==== Study material ====
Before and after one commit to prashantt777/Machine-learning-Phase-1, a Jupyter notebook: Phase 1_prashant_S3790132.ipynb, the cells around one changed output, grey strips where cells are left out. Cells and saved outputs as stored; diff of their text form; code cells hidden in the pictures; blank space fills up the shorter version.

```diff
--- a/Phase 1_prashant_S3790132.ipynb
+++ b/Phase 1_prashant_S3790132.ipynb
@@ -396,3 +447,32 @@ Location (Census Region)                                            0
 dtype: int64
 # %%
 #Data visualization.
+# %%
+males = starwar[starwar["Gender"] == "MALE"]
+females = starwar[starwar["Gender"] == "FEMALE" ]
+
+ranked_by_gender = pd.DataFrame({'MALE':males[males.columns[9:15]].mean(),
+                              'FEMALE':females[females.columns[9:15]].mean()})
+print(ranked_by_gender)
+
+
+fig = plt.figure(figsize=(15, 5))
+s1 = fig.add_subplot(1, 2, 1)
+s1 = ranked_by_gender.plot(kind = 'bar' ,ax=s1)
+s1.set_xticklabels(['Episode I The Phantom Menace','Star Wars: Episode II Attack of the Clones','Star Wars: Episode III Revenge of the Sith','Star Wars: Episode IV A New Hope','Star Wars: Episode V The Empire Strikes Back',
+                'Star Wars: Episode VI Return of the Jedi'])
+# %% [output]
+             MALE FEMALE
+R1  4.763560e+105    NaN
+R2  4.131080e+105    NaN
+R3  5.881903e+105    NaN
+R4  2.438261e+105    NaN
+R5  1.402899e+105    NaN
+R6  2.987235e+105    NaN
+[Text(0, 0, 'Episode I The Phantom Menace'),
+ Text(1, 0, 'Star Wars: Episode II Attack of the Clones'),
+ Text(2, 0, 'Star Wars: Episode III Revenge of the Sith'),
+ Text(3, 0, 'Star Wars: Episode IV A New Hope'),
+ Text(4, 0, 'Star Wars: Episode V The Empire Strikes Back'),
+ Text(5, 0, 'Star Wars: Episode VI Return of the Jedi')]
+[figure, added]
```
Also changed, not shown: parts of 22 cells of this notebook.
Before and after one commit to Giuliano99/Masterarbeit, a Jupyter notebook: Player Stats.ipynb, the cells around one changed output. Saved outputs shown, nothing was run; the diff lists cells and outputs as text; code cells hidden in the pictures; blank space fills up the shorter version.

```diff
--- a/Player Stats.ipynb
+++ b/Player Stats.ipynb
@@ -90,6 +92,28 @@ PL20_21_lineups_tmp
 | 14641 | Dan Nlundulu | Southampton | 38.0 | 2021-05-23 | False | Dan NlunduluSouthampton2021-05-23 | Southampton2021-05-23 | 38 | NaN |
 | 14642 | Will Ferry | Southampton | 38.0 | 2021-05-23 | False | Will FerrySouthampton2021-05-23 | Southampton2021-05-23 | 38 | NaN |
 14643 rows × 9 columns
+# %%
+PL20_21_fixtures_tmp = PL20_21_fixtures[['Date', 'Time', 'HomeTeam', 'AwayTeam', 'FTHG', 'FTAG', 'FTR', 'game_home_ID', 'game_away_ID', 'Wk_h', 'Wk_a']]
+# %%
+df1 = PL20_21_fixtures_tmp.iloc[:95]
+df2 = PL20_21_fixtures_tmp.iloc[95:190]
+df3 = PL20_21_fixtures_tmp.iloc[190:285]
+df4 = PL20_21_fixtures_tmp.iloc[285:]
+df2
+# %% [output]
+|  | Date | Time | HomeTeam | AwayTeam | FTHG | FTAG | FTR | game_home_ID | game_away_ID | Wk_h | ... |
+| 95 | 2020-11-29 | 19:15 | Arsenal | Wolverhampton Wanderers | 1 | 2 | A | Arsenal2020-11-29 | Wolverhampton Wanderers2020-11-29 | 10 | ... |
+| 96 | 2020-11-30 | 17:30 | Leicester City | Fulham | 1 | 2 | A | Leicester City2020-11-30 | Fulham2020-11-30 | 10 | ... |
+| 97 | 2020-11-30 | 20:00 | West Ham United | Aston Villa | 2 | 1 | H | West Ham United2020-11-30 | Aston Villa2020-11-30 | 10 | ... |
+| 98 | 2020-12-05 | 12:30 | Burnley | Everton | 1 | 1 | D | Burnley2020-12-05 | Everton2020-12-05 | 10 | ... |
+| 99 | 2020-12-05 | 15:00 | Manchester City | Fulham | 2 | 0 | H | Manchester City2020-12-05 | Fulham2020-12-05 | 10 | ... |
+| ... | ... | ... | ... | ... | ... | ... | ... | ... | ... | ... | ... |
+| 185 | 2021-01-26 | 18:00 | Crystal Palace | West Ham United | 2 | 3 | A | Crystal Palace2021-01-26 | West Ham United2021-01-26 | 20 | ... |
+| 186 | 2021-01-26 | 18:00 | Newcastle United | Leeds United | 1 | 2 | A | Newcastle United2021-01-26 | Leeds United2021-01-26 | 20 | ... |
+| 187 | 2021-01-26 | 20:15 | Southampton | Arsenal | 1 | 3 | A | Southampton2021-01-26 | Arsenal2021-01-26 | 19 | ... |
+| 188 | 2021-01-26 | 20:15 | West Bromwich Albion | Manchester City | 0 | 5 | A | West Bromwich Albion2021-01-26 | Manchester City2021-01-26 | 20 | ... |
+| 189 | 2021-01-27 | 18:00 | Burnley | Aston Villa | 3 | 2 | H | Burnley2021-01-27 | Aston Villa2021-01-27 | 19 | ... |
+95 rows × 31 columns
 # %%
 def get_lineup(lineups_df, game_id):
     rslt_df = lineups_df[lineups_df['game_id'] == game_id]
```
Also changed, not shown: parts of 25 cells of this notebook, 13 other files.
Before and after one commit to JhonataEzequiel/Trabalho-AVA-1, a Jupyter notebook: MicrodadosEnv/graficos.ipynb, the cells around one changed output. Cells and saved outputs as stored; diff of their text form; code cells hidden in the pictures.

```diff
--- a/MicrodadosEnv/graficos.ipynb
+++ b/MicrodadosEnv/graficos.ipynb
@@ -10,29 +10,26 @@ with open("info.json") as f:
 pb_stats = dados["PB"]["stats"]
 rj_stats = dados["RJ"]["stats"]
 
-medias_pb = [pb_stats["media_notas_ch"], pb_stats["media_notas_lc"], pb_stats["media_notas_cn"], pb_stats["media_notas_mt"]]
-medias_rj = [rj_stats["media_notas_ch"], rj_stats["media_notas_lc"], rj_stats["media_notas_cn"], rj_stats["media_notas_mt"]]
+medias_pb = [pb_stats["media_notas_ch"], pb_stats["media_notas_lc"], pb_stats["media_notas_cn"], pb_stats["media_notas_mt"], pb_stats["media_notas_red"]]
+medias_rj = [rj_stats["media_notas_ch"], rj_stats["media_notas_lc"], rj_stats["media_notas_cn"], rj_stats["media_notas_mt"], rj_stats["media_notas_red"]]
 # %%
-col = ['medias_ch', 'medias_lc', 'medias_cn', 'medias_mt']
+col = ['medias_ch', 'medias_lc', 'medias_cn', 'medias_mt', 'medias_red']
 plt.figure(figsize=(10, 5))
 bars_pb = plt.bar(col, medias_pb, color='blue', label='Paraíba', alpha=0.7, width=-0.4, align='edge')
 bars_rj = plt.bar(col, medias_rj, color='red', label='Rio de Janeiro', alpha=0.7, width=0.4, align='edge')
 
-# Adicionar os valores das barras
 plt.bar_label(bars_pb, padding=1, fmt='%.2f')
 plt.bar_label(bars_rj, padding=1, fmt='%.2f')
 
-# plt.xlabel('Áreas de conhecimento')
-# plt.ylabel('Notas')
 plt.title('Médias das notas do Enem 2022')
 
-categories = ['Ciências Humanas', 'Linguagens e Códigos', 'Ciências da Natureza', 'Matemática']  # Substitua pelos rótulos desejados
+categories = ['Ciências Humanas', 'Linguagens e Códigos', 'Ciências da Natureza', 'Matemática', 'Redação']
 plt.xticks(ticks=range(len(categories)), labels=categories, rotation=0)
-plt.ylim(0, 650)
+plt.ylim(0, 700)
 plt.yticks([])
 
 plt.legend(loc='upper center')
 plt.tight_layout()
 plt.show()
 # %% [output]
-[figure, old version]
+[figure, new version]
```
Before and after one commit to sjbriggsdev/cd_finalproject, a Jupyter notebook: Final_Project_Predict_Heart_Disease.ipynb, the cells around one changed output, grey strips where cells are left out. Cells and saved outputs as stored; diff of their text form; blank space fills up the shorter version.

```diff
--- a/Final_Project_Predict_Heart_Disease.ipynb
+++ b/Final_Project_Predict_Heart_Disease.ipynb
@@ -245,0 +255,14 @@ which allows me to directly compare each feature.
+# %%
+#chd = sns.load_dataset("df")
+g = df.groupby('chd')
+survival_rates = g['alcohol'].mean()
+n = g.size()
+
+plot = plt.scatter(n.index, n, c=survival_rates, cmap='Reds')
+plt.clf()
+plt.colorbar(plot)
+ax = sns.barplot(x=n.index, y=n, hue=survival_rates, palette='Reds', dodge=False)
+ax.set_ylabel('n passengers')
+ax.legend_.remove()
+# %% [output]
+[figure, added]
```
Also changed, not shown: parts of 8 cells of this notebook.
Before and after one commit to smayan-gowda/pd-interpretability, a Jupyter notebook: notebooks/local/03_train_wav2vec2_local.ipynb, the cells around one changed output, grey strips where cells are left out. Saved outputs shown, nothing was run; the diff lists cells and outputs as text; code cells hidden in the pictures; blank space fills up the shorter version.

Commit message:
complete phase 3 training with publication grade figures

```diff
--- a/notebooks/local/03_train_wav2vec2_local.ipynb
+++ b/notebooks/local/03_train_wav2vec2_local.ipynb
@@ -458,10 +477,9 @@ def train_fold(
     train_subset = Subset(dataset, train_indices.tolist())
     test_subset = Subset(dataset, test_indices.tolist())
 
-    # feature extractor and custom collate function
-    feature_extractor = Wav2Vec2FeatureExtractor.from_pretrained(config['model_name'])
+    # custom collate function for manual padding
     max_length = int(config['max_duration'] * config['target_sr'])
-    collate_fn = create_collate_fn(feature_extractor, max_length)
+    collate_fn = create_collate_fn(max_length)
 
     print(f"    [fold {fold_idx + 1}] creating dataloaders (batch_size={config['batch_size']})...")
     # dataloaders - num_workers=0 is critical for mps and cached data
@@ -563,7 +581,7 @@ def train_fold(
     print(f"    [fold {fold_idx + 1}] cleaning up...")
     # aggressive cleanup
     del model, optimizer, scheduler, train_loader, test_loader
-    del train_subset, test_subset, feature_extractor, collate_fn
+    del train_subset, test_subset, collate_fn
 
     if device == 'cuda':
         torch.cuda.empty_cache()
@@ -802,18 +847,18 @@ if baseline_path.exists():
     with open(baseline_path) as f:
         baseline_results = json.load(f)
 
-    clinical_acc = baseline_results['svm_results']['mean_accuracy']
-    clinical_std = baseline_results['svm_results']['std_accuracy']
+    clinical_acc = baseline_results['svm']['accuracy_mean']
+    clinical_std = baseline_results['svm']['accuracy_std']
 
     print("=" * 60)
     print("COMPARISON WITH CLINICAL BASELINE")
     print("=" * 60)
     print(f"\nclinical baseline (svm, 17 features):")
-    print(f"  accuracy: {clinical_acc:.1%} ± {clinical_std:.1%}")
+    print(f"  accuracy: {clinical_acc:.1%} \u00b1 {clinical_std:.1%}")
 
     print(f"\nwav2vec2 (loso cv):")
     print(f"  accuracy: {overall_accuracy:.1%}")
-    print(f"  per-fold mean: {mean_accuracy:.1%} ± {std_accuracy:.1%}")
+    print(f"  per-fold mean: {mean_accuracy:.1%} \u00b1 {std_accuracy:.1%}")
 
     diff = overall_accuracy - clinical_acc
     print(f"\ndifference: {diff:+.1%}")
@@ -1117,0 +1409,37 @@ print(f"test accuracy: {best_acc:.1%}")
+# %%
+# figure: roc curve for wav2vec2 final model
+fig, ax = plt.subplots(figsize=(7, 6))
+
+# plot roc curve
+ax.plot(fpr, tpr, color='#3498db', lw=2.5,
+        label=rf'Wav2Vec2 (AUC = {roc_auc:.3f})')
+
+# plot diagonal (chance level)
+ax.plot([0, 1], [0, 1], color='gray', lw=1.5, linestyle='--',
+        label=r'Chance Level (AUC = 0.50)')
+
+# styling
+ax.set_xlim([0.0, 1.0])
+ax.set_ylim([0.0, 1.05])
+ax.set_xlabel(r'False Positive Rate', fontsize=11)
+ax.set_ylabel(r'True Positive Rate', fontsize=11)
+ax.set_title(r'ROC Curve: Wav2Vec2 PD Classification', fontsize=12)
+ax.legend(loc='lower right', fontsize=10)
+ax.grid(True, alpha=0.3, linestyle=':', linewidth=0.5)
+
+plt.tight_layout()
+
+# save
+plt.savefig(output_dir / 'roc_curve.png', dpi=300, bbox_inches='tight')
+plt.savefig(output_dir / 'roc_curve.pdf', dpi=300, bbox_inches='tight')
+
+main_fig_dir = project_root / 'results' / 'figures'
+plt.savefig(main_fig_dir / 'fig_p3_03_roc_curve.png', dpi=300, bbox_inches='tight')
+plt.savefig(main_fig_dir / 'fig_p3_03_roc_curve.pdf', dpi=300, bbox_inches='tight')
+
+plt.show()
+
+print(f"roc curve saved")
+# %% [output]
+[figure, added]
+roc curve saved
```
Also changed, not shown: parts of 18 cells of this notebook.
====
Assignment: All lines of the listing that contain the word "Player" should be copied out.

Solution:
Before and after one commit to Giuliano99/Masterarbeit, a Jupyter notebook: Player Stats.ipynb, the cells around one changed output. Saved outputs shown, nothing was run; the diff lists cells and outputs as text; code cells hidden in the pictures; blank space fills up the shorter version.
--- a/Player Stats.ipynb
+++ b/Player Stats.ipynb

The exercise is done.